For all our latest news, click here.

Seeing is Believing - empowering farmers with smartphone imaging

Many farmers in the northern Indian states of Haryana and Punjab still rely on inefficient agricultural practices that are ill adapted to climate change. Data can help them. Customised advice, based on localised weather and soil data, pests and diseases, as well as input availability, can improve management practices, productivity and... >>

GIZ Crop Protection Baseline Study

Pests and diseases often limit how much smallholder famers can produce. They affect crops both pre and post-harvest by reducing their value or making them unsafe for human consumption. Farmers try to reduce losses through a range of techniques, some of which have human or environmental health impacts. This project aims to understand and report on... >>

Producing fruit crops through innovative and market-orientated IPM in Vietnam

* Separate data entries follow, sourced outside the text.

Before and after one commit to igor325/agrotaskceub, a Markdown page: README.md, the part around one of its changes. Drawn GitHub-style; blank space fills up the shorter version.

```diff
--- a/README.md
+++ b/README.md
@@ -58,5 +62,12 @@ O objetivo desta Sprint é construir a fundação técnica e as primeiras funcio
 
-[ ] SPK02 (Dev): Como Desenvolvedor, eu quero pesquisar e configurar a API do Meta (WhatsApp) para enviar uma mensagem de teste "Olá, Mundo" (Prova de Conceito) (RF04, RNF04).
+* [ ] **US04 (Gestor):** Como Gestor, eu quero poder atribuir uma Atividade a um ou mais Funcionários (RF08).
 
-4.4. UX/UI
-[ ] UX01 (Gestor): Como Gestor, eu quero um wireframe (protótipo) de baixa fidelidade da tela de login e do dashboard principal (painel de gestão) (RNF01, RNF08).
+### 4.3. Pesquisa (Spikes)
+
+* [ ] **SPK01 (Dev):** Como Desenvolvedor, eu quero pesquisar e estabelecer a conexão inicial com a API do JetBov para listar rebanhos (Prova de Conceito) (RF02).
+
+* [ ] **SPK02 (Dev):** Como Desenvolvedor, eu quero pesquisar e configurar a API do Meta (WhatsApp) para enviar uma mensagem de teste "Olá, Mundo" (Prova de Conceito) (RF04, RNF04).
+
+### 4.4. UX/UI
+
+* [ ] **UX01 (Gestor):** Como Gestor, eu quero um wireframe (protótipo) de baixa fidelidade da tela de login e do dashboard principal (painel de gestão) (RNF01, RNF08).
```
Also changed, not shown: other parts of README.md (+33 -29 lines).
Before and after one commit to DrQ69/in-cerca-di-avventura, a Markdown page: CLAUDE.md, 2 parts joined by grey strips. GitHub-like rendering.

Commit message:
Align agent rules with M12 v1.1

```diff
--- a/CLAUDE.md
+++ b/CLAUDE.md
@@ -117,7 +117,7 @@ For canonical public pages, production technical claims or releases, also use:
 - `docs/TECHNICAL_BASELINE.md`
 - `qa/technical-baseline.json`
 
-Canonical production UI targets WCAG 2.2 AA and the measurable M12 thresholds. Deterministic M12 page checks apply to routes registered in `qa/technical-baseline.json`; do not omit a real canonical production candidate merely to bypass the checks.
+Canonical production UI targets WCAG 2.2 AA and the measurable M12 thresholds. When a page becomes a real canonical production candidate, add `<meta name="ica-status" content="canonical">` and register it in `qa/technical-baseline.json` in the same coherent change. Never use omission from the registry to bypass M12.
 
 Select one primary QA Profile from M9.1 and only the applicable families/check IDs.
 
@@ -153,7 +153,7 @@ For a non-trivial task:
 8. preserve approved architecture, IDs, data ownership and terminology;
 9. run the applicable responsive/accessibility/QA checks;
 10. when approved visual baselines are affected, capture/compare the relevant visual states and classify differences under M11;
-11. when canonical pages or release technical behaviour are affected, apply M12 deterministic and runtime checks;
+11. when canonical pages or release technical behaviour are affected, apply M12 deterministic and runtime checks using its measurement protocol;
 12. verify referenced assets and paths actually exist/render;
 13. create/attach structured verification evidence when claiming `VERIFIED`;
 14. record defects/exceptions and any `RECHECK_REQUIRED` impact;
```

The project focuses on the Integrated Pest Management (IPM) of four key economically important crops: dragon fruit, mango, longan and lichi for export to markets in the USA. It addresses the important production-limiting pests and diseases and their management. Specifically, practises based on ecologically sound IPM strategies and the use of a... >>

Gender and the Legume Alliance

Legume crops play a key role in household nutritional security and incomes but production is in decline. To rectify this, the Legume Alliance is trying to get information about growing common beans into as many smallholder farming households in Ghana and Tanzania as possible. This work will also look at information targeting different gender... >>

Simulation - taking plant health training to the next level

People in developing countries depend on what they can grow and sell so require a lot of plant health knowledge. The CABI-led Plantwise programme delivers plant health advice to farmers. Trained plant doctors diagnose the problems and advise on ways to manage them. Simulations are a new way to deliver training and information to plant doctors in a... >>

Building capacity for directly planted rice

As a very important crop in India, the growing of rice and tackling pests and diseases is given lots of attention. Rice that’s planted directly into the field cuts effort and water consumption but increases the likelihood of pest damage. Our aim therefore is to develop a sustainable and scalable system of plant health management, especially for... >>

Promoting sustainable tea production in India

India is the second largest producer and exporter of tea in the world and it can be a powerful engine for development. However, tea crops here suffer from a range of pests and diseases. Pesticides are the main management solution but this results in increased production costs and potential risks to human health. So, we undertook a major scientific... >>